## TASK:
Return all lines of the records that contain the word "home".

## Version difference data:
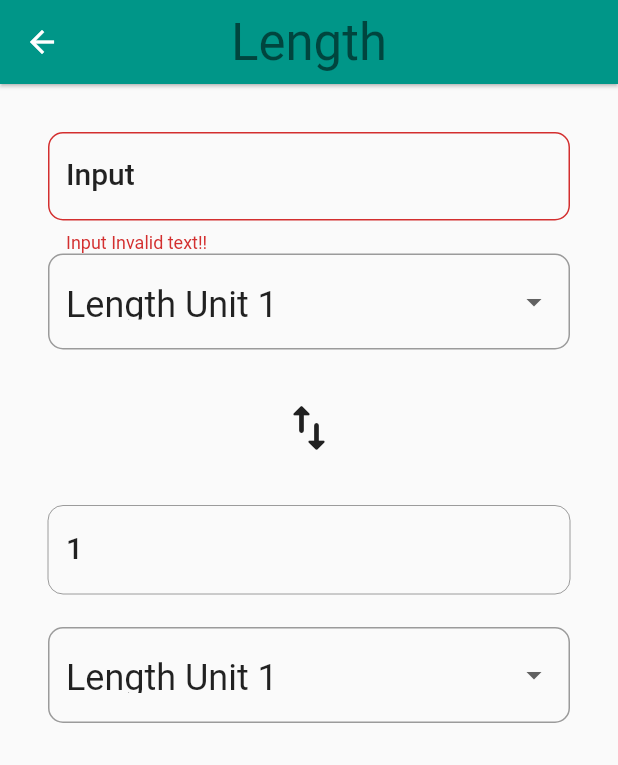
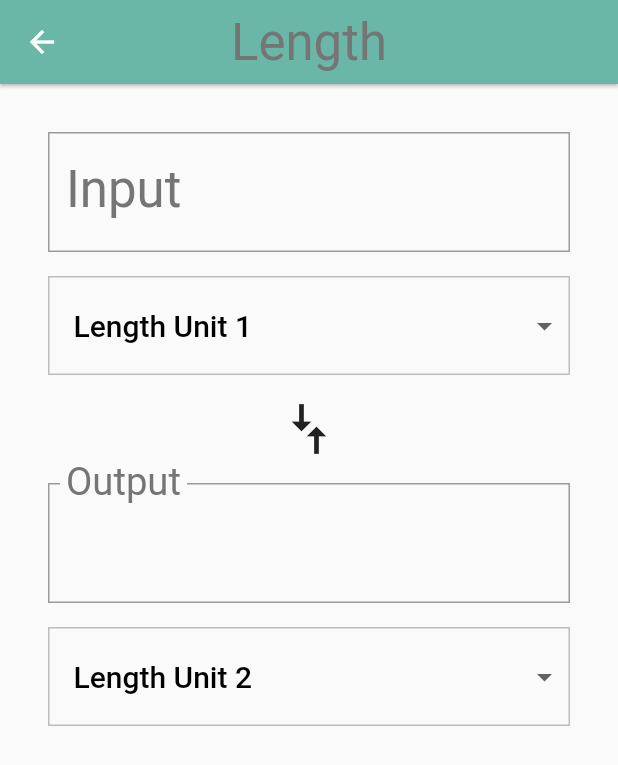
Before and after one commit to hamidkhadem/unit_convert_app, a Flutter app: the screen it shows after launch, after a tap on "Length", on a phone screen of 412 x 824 dp. Shown: the top 765 px of the screen. Run offline on Flutter 3.47's test engine with Material 2 defaults, Android fonts, the phone set to English and light mode, and no system bars.

Commit message:
add input screen by Udacity

```diff
--- a/lib/category.dart
+++ b/lib/category.dart
@@ -2,16 +2,12 @@
 // Use of this source code is governed by a BSD-style license that can be
 // found in the LICENSE file.
 
-// ignore_for_file: unused_element
-
 // To keep your imports tidy, follow the ordering guidelines at
 // https://www.dartlang.org/guides/language/effective-dart/style#ordering
-// import 'dart:html';
-
 import 'package:flutter/material.dart';
 
-import 'package:unit_convert_app/converter_route.dart';
-import 'package:unit_convert_app/unit.dart';
+import 'converter_route.dart';
+import 'unit.dart';
 
 // We use an underscore to indicate that these variables are private.
 // See https://www.dartlang.org/guides/language/effective-dart/design#libraries
@@ -45,40 +41,15 @@ class Category extends StatelessWidget {
 
   /// Navigates to the [ConverterRoute].
   void _navigateToConverter(BuildContext context) {
-    // TODO: Using the Navigator, navigate to the [ConverterRoute]
-    /*   Navigator.push<void>(
-      context,
-      MaterialPageRoute<void>(
+    Navigator.of(context).push(MaterialPageRoute<void>(
       builder: (BuildContext context) {
         return Scaffold(
           appBar: AppBar(
-              title: Text(name),
-              backgroundColor: color,
+            elevation: 1.0,
+            title: Text(
+              name,
+              style: Theme.of(context).textTheme.headline4,
             ),
-            body: ConverterRoute(
-              name: name,
-              color: color,
-              units: units,
-            ),
-          );
-          */ /*return MaterialApp(
-            title: name,
-            home: ConverterRoute(
-              name: name,
-              units: units,
-              color: color,
-            ),
-          );*/ /*
-        },
-      ),
-    );*/
-    Navigator.of(context)
-        .push(MaterialPageRoute(builder: (BuildContext context) {
-      return Scaffold(
-        appBar: AppBar(
-          elevation: 1.0,
-          title: Text(name,
-          style: Theme.of(context).textTheme.headline4,),
             centerTitle: true,
             backgroundColor: color,
           ),
@@ -86,9 +57,12 @@ class Category extends StatelessWidget {
             color: color,
             units: units,
           ),
+          // This prevents the attempt to resize the screen when the keyboard
+          // is opened
+          resizeToAvoidBottomInset: false,
         );
-    }));
-    // Navigator.push(context, route);
+      },
+    ));
   }
 
   /// Builds a custom widget that shows [Category] information.
@@ -106,15 +80,11 @@ class Category extends StatelessWidget {
         height: _rowHeight,
         child: InkWell(
           borderRadius: _borderRadius,
-          highlightColor: color,
-          splashColor: color,
+          highlightColor: color['highlight'],
+          splashColor: color['splash'],
           // We can use either the () => function() or the () { function(); }
           // syntax.
-          // TODO: Update this onTap property to call _navigateToConverter()
-          onTap: () {
-            print('I was tapped!');
-            _navigateToConverter(context);
-          },
+          onTap: () => _navigateToConverter(context),
           child: Padding(
             padding: const EdgeInsets.all(8.0),
             child: Row(
--- a/lib/category_route.dart
+++ b/lib/category_route.dart
@@ -4,8 +4,8 @@
 
 import 'package:flutter/material.dart';
 
-import 'package:unit_convert_app/category.dart';
-import 'package:unit_convert_app/unit.dart';
+import 'category.dart';
+import 'unit.dart';
 
 final _backgroundColor = Colors.green[100];
 
@@ -20,10 +20,11 @@ class CategoryRoute extends StatefulWidget {
   const CategoryRoute({Key? key}) : super(key: key);
 
   @override
-  State<CategoryRoute> createState() => _CategoryRoute();
+  _CategoryRouteState createState() => _CategoryRouteState();
 }
 
-class _CategoryRoute extends State<CategoryRoute> {
+class _CategoryRouteState extends State<CategoryRoute> {
+  final _categories = <Category>[];
   static const _categoryNames = <String>[
     'Length',
     'Area',
@@ -34,25 +35,62 @@ class _CategoryRoute extends State<CategoryRoute> {
     'Energy',
     'Currency',
   ];
+  static const _baseColors = <ColorSwatch>[
+    ColorSwatch(0xFF6AB7A8, {
+      'highlight': Color(0xFF6AB7A8),
+      'splash': Color(0xFF0ABC9B),
+    }),
+    ColorSwatch(0xFFFFD28E, {
+      'highlight': Color(0xFFFFD28E),
+      'splash': Color(0xFFFFA41C),
+    }),
+    ColorSwatch(0xFFFFB7DE, {
+      'highlight': Color(0xFFFFB7DE),
+      'splash': Color(0xFFF94CBF),
+    }),
+    ColorSwatch(0xFF8899A8, {
+      'highlight': Color(0xFF8899A8),
+      'splash': Color(0xFFA9CAE8),
+    }),
+    ColorSwatch(0xFFEAD37E, {
+      'highlight': Color(0xFFEAD37E),
+      'splash': Color(0xFFFFE070),
+    }),
+    ColorSwatch(0xFF81A56F, {
+      'highlight': Color(0xFF81A56F),
+      'splash': Color(0xFF7CC159),
+    }),
+    ColorSwatch(0xFFD7C0E2, {
+      'highlight': Color(0xFFD7C0E2),
+      'splash': Color(0xFFCA90E5),
+    }),
+    ColorSwatch(0xFFCE9A9A, {
+      'highlight': Color(0xFFCE9A9A),
+      'splash': Color(0xFFF94D56),
+      'error': Color(0xFF912D2D),
+    }),
+  ];
 
-  static const _baseColors = <Color>[
-    Colors.teal,
-    Colors.orange,
-    Colors.pinkAccent,
-    Colors.blueAccent,
-    Colors.yellow,
-    Colors.greenAccent,
-    Colors.purpleAccent,
-    Colors.red,
-  ];
+  @override
+  void initState() {
+    super.initState();
+    for (var i = 0; i < _categoryNames.length; i++) {
+      _categories.add(Category(
+        name: _categoryNames[i],
+        color: _baseColors[i],
+        iconLocation: Icons.cake,
+        units: _retrieveUnitList(_categoryNames[i]),
+      ));
+    }
+  }
 
   /// Makes the correct number of rows for the list view.
   ///
   /// For portrait, we use a [ListView].
-  Widget _buildCategoryWidgets(List<Widget> categories) {
+  Widget _buildCategoryWidgets() {
     return ListView.builder(
-      itemBuilder: (BuildContext context, int index) => categories[index],
-      itemCount: categories.length,
+      itemBuilder: (BuildContext context, int index) => _categories[index],
+      itemCount: _categories.length,
     );
   }
 
@@ -69,21 +107,10 @@ class _CategoryRoute extends State<CategoryRoute> {
 
   @override
   Widget build(BuildContext context) {
-    final categories = <Category>[];
-
-    for (var i = 0; i < _categoryNames.length; i++) {
-      categories.add(Category(
-        name: _categoryNames[i],
-        color: _baseColors[i] as ColorSwatch<dynamic>,
-        iconLocation: Icons.cake,
-        units: _retrieveUnitList(_categoryNames[i]),
-      ));
-    }
-
     final listView = Container(
       color: _backgroundColor,
       padding: const EdgeInsets.symmetric(horizontal: 8.0),
-      child: _buildCategoryWidgets(categories),
+      child: _buildCategoryWidgets(),
     );
 
     final appBar = AppBar(
--- a/lib/converter_route.dart
+++ b/lib/converter_route.dart
@@ -2,13 +2,12 @@
 // Use of this source code is governed by a BSD-style license that can be
 // found in the LICENSE file.
 
-// ignore_for_file: unused_element
-
+import 'package:collection/collection.dart' show IterableExtension;
 import 'package:flutter/material.dart';
 
 import 'unit.dart';
 
-const _padding = EdgeInsets.all(16.0 * 2);
+const _padding = EdgeInsets.all(16.0);
 
 /// [ConverterRoute] where users can input amounts to convert in one [Unit]
 /// and retrieve the conversion in another [Unit] for a specific [Category].
@@ -34,17 +33,44 @@ class ConverterRoute extends StatefulWidget {
 }
 
 class _ConverterRouteState extends State<ConverterRoute> {
-  // TODO: Set some variables, such as for keeping track of the user's input
-  // value and units
-  double? _value;
-  String? _dropdwounUnit;
+  Unit? _fromValue;
+  Unit? _toValue;
+  double? _inputValue;
+  String _convertedValue = '';
+  List<DropdownMenuItem>? _unitMenuItems;
+  bool _showValidationError = false;
 
   @override
   void initState() {
-    _dropdwounUnit = widget.units.first.name;
-  } // TODO: Determine whether you need to override anything, such as initState()
+    super.initState();
+    _createDropdownMenuItems();
+    _setDefaults();
+  }
 
-  // TODO: Add other helper functions. We've given you one, _format()
+  /// Creates fresh list of [DropdownMenuItem] widgets, given a list of [Unit]s.
+  void _createDropdownMenuItems() {
+    var newItems = <DropdownMenuItem>[];
+    for (var unit in widget.units) {
+      newItems.add(DropdownMenuItem(
+        value: unit.name,
+        child: Text(
+          unit.name!,
+          softWrap: true,
+        ),
+      ));
+    }
+    setState(() {
+      _unitMenuItems = newItems;
+    });
+  }
+
+  /// Sets the default values for the 'from' and 'to' [Dropdown]s.
+  void _setDefaults() {
+    setState(() {
+      _fromValue = widget.units[0];
+      _toValue = widget.units[1];
+    });
+  }
 
   /// Clean up conversion; trim trailing zeros, e.g. 5.500 -> 5.5, 10.0 -> 10
   String _format(double conversion) {
@@ -62,125 +88,165 @@ class _ConverterRouteState extends State<ConverterRoute> {
     return outputNum;
   }
 
+  void _updateConversion() {
+    setState(() {
+      _convertedValue = _format(
+          _inputValue! * (_toValue!.conversion! / _fromValue!.conversion!));
+    });
+  }
+
+  void _updateInputValue(String input) {
+    setState(() {
+      if (input.isEmpty) {
+        _convertedValue = '';
+      } else {
+        // Even though we are using the numerical keyboard, we still have to check
+        // for non-numerical input such as '5..0' or '6 -3'
+        try {
+          final inputDouble = double.parse(input);
+          _showValidationError = false;
+          _inputValue = inputDouble;
+          _updateConversion();
+        } on Exception catch (e) {
+          print('Error: $e');
+          _showValidationError = true;
+        }
+      }
+    });
+  }
+
+  Unit? _getUnit(String? unitName) {
+    return widget.units.firstWhereOrNull(
+          (Unit unit) {
+        return unit.name == unitName;
+      },
+    );
+  }
+
+  void _updateFromConversion(dynamic unitName) {
+    setState(() {
+      _fromValue = _getUnit(unitName);
+    });
+    if (_inputValue != null) {
+      _updateConversion();
+    }
+  }
+
+  void _updateToConversion(dynamic unitName) {
+    setState(() {
+      _toValue = _getUnit(unitName);
+    });
+    if (_inputValue != null) {
+      _updateConversion();
+    }
+  }
+
+  Widget _createDropdown(
+      String? currentValue, ValueChanged<dynamic> onChanged) {
+    return Container(
+      margin: const EdgeInsets.only(top: 16.0),
+      decoration: BoxDecoration(
+        // This sets the color of the [DropdownButton] itself
+        color: Colors.grey[50],
+        border: Border.all(
+          color: Colors.grey[400]!,
+          width: 1.0,
+        ),
+      ),
+      padding: const EdgeInsets.symmetric(vertical: 8.0),
+      child: Theme(
+        // This sets the color of the [DropdownMenuItem]
+        data: Theme.of(context).copyWith(
+          canvasColor: Colors.grey[50],
+        ),
+        child: DropdownButtonHideUnderline(
+          child: ButtonTheme(
+            alignedDropdown: true,
+            child: DropdownButton(
+              value: currentValue,
+              items: _unitMenuItems,
+              onChanged: onChanged,
+              style: Theme.of(context).textTheme.headline6,
+            ),
+          ),
+        ),
+      ),
+    );
+  }
+
   @override
   Widget build(BuildContext context) {
-    // TODO: Create the 'input' group of widgets. This is a Column that
-    // includes the input value, and 'from' unit [Dropdown].
     final input = Padding(
       padding: _padding,
       child: Column(
         crossAxisAlignment: CrossAxisAlignment.stretch,
-        children: <Widget>[
+        children: [
+          // This is the widget that accepts text input. In this case, it
+          // accepts numbers and calls the onChanged property on update.
+          // You can read more about it here: https://flutter.dev/text-input
           TextField(
+            style: Theme.of(context).textTheme.headline4,
+            decoration: InputDecoration(
+              labelStyle: Theme.of(context).textTheme.headline4,
+              errorText: _showValidationError ? 'Invalid number entered' : null,
+              labelText: 'Input',
+              border: OutlineInputBorder(
+                borderRadius: BorderRadius.circular(0.0),
+              ),
+            ),
+            // Since we only want numerical input, we use a number keyboard. There
+            // are also other keyboards for dates, emails, phone numbers, etc.
             keyboardType: TextInputType.number,
-            // style: Theme.of(context).textTheme.bodyText2,
-            decoration: InputDecoration(
-                labelText: 'Input',
-                labelStyle: Theme.of(context).textTheme.headline6,
-                border: OutlineInputBorder(
-                  borderRadius: BorderRadius.circular(10.0),
-                ),
-                errorText: "Input Invalid text!!"),
+            onChanged: _updateInputValue,
           ),
-          DropdownButtonFormField(
-              style: Theme.of(context).textTheme.headline5,
-              decoration: InputDecoration(
-                  border: OutlineInputBorder(
-                      borderRadius: BorderRadius.circular(10.0))),
-              value: _dropdwounUnit,
-              items: widget.units.map<DropdownMenuItem<String>>((Unit unit) {
-                return DropdownMenuItem<String>(
-                  child: Text(unit.name!),
-                  value: unit.name,
-                );
-              }).toList(),
-              onChanged: (String? newValue) {
-                setState(() {
-                  _dropdwounUnit = newValue!;
-                });
-              })
+          _createDropdown(_fromValue!.name, _updateFromConversion),
         ],
       ),
     );
 
-    // TODO: Create a compare arrows icon.
-    const compareArrows = Icon(
-      Icons.import_export_rounded,
-      size: 40.0,
+    const arrows = RotatedBox(
+      quarterTurns: 1,
+      child: Icon(
+        Icons.compare_arrows,
+        size: 40.0,
+      ),
     );
 
-    // TODO: Create the 'output' group of widgets. This is a Column that
-    // includes the output value, and 'to' unit [Dropdown].
     final output = Padding(
       padding: _padding,
       child: Column(
         crossAxisAlignment: CrossAxisAlignment.stretch,
-        children: <Widget>[
-          TextField(
-            enabled: false,
-            // style: Theme.of(context).textTheme.bodyText2,
+        children: [
+          InputDecorator(
+            child: Text(
+              _convertedValue,
+              style: Theme.of(context).textTheme.headline4,
+            ),
             decoration: InputDecoration(
-                labelText: _format(widget.units.first.conversion!),
-                labelStyle: Theme.of(context).textTheme.headline6,
-                border: OutlineInputBorder(
-                  borderRadius: BorderRadius.circular(10.0),
-                ),
-                errorText: "Input Invalid text!!"),
+              labelText: 'Output',
+              labelStyle: Theme.of(context).textTheme.headline4,
+              border: OutlineInputBorder(
+                borderRadius: BorderRadius.circular(0.0),
+              ),
+            ),
           ),
-          DropdownButtonFormField(
-              style: Theme.of(context).textTheme.headline5,
-              decoration: InputDecoration(
-                  border: OutlineInputBorder(
-                      borderRadius: BorderRadius.circular(10.0))),
-              value: _dropdwounUnit,
-              items: widget.units.map<DropdownMenuItem<String>>((Unit unit) {
-                return DropdownMenuItem<String>(
-                  child: Text(unit.name!),
-                  value: unit.name,
-                );
-              }).toList(),
-              onChanged: (String? newValue) {
-                setState(() {
-                  _dropdwounUnit = newValue!;
-                });
-              })
+          _createDropdown(_toValue!.name, _updateToConversion),
         ],
       ),
     );
 
-    // TODO: Return the input, arrows, and output widgets, wrapped in a Column.
-    return Column(
+    final converter = Column(
+      crossAxisAlignment: CrossAxisAlignment.stretch,
       children: [
         input,
-        compareArrows,
+        arrows,
         output,
       ],
     );
 
-    // TODO: Delete the below placeholder code.
-    final unitWidgets = widget.units.map((Unit unit) {
-      return Container(
-        color: widget.color,
-        margin: const EdgeInsets.all(8.0),
-        padding: const EdgeInsets.all(16.0),
-        child: Column(
-          children: <Widget>[
-            Text(
-              unit.name!,
-              style: Theme.of(context).textTheme.headline5,
-            ),
-            Text(
-              'Conversion: ${unit.conversion}',
-              style: Theme.of(context).textTheme.subtitle1,
-            ),
-          ],
-        ),
-      );
-    }).toList();
-
-    /*return ListView(
-      children: unitWidgets,
-    );*/
-    return input;
+    return Padding(
+      padding: _padding,
+      child: converter,
+    );
   }
 }
--- a/lib/main.dart
+++ b/lib/main.dart
@@ -6,18 +6,9 @@
 import 'package:flutter/material.dart';
 
 // You can use a relative import, i.e. `import 'category_route.dart;'` or
-// a package import, as shown below.
+// a package import.
 // More details at http://dart-lang.github.io/linter/lints/avoid_relative_lib_imports.html
-import 'package:unit_convert_app/category_route.dart';
-
-final color = [
-  Color(0xFF013487),
-  Color(0xFF4CD132),
-  Color(0xFFFFFF),
-  Color.fromARGB(0xFF, 0x42, 0xA5, 0xF5),
-  Color.fromARGB(255, 66, 165, 245),
-  Color.fromRGBO(66, 165, 245, 1.0)
-];
+import 'category_route.dart';
 
 /// The function that is called when main.dart is run.
 void main() {
@@ -33,10 +24,20 @@ class UnitConverterApp extends StatelessWidget {
 
   @override
   Widget build(BuildContext context) {
-    return const MaterialApp(
+    return MaterialApp(
       debugShowCheckedModeBanner: false,
       title: 'Unit Converter',
-      home: CategoryRoute(),
+      theme: ThemeData(
+        textTheme: Theme.of(context).textTheme.apply(
+          bodyColor: Colors.black,
+          displayColor: Colors.grey[600],
+        ),
+        // This colors the [InputOutlineBorder] when it is selected
+        primaryColor: Colors.grey[500],
+        textSelectionTheme:
+        TextSelectionThemeData(selectionHandleColor: Colors.green[500]),
+      ),
+      home: const CategoryRoute(),
     );
   }
 }
```
Lines whose indentation alone changed are shown as unchanged.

## YOUR SOLUTION:
-            home: ConverterRoute(
-      home: CategoryRoute(),
+      home: const CategoryRoute(),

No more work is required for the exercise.